There were several pleasing health-related sights on the Bucs' practice field on Wednesday. In fact, all 53 players on the roster participated in the workout in at least a limited fashion. Any enthusiasm must be tempered by the fact that the team chose to slow its Wednesday workout down to a no-helmet walk-through, as has become its late-season modus operandi, but that still indicates that the team is better off this week than it was seven days ago.
That would be especially true if safety Jermaine Phillips and tight end Alex Smith could use Wednesday's practice as a springboard to returning to the field. Phillips has missed three games with a forearm fracture and Smith two with an ankle sprain. Both were on the field Wednesday.
"They were both limited on the field, which is a good sign," said Gruden. "It's better than they were last week. We'll see how they feel tonight and there's a chance."
Quarterback Brian Griese was also limited due to his right elbow injury, while wide receiver Ike Hilliard participated fully despite his ongoing shoulder ailment. That was the extent of Tampa Bay's first injury report of the week.
Rookie running back Clifton Smith has drawn a lot of attention for his work in the return game since his promotion from the practice squad a month ago, and it's obviously well-deserved. However, Smith's gaudy punt and kickoff return averages and his two touchdown runbacks aren't the only thing that has gone right for the Buccaneers between the offensive and defensive snaps.
Tampa Bay's special teams have been outstanding all season, and especially of late. Kicker Matt Bryant is on pace to break most of the franchise's field goal records, including percentage of success, and punter Josh Bidwell has both the gross and net punting standards in his sights. Despite losing such key special-teamers as Maurice Stovall, Byron Storer and Geno Hayes (and, before the season, Torrie Cox), the coverage units remain superb as the season's third quarter draws to a close.

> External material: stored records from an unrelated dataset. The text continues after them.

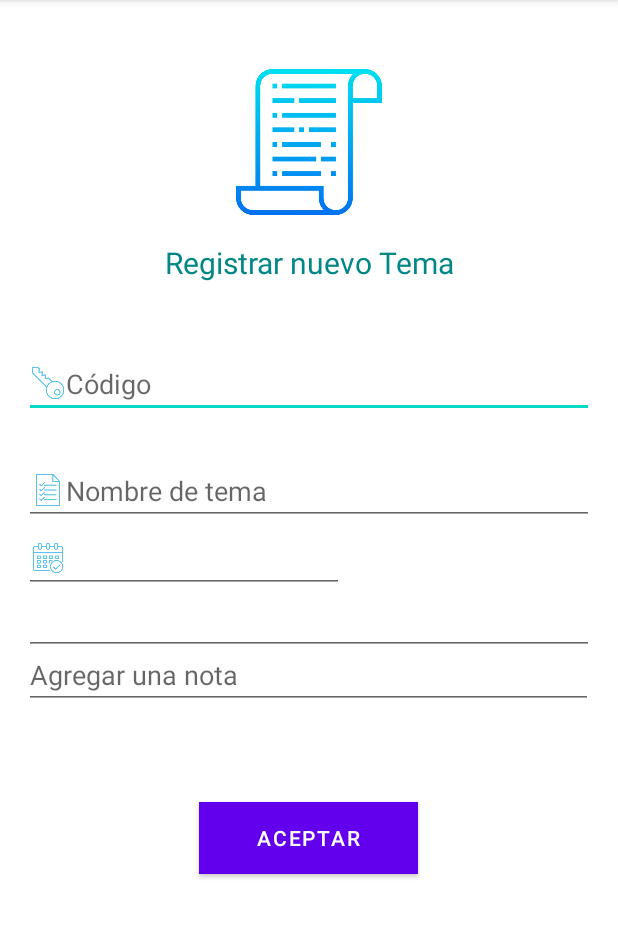
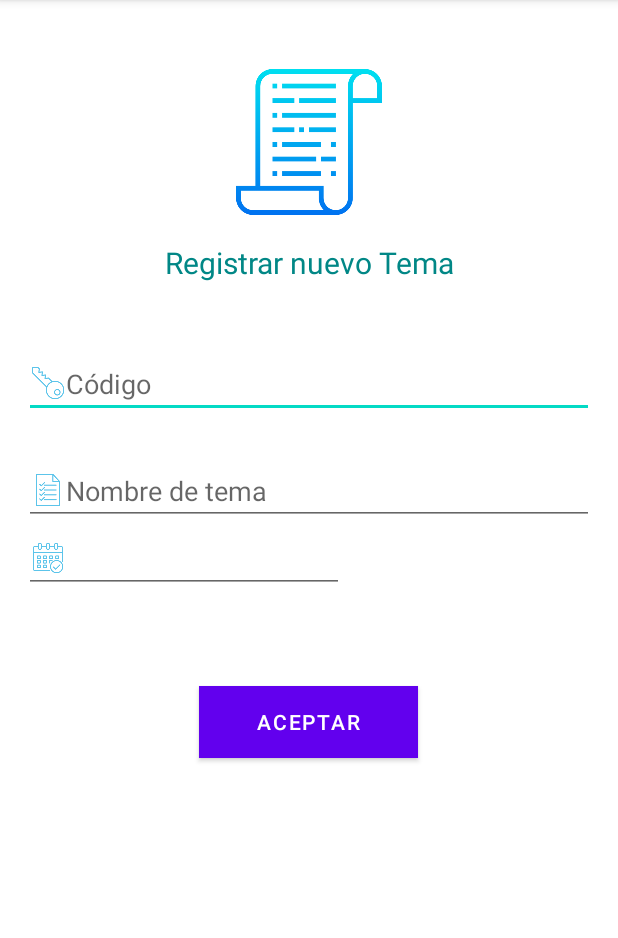
Before and after one commit to ZileidyAB/bitacoraAprendizaje, an Android app: the RegistrarTemaActivity screen opened directly, with no data from a screen before it, on a phone screen of 412 x 824 dp, the part 84-1022 px from its top. Run offline under Robolectric (Android 15) with nearby library versions, the phone set to English and light mode, and no system bars.

Commit message:
Registrar tema

```diff
--- a/misgruposv01/src/main/res/layout/activity_registrar_tema.xml
+++ b/misgruposv01/src/main/res/layout/activity_registrar_tema.xml
@@ -18,7 +18,7 @@
         android:layout_marginTop="30dp"
         android:src="@drawable/temas" />
 
-    <!--VER img graduarse  android:drawableLeft="@drawable/graduarse"-->
+
     <TextView
         android:id="@+id/titulo_tema"
         android:layout_width="match_parent"
@@ -61,30 +61,31 @@
         android:ems="10"
         android:inputType="date" />
 
-    <EditText
-        android:id="@+id/vacio"
-        android:layout_width="382dp"
-        android:layout_height="wrap_content"
-        android:layout_below="@+id/fecha"
-        android:layout_marginTop="-4dp" />
+<!--    <EditText-->
+<!--        android:id="@+id/vacio"-->
+<!--        android:layout_width="382dp"-->
+<!--        android:layout_height="wrap_content"-->
+<!--        android:layout_below="@+id/fecha"-->
+<!--        android:layout_marginTop="-4dp" />-->
 
-    <EditText
-        android:id="@+id/nota"
-        android:layout_width="379dp"
-        android:layout_height="wrap_content"
-        android:layout_below="@+id/vacio"
-        android:layout_marginTop="-9dp"
-        android:hint="@string/mensaje_notaTema"
-        android:visibility="visible" />
+<!--    <EditText-->
+<!--        android:id="@+id/nota"-->
+<!--        android:layout_width="379dp"-->
+<!--        android:layout_height="wrap_content"-->
+<!--        android:layout_below="@+id/vacio"-->
+<!--        android:layout_marginTop="-9dp"-->
+<!--        android:hint="@string/mensaje_notaTema"-->
+<!--        android:visibility="visible" />-->
 
     <Button
         android:id="@+id/button1"
         android:layout_width="146dp"
         android:layout_height="wrap_content"
-        android:layout_below="@+id/nota"
+        android:layout_below="@+id/fecha"
         android:layout_centerInParent="true"
         android:layout_marginTop="62dp"
         android:background="@color/celeste"
+        android:onClick="crearTema"
         android:text="@string/boton_aceptarTema" />
 
 </RelativeLayout>
```
Also changed, not shown: misgruposv01/src/main/java/py/com/misgruposv01/activities/RegistrarTemaActivity.java (+51 -59 lines).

"Bidwell, he'll be in the Pro Bowl, I assume," said Gruden. "Bryant will be in the Pro Bowl without a doubt for what he's done. He makes all his kicks, he's an ice man. Those two guys have been superb. And our return game and coverage units have gotten better and better. That phase of our game is clearly a strength of ours and is going to have to be for us to stay alive here."
The Buccaneers rank among the league's top 10 in the following special teams categories: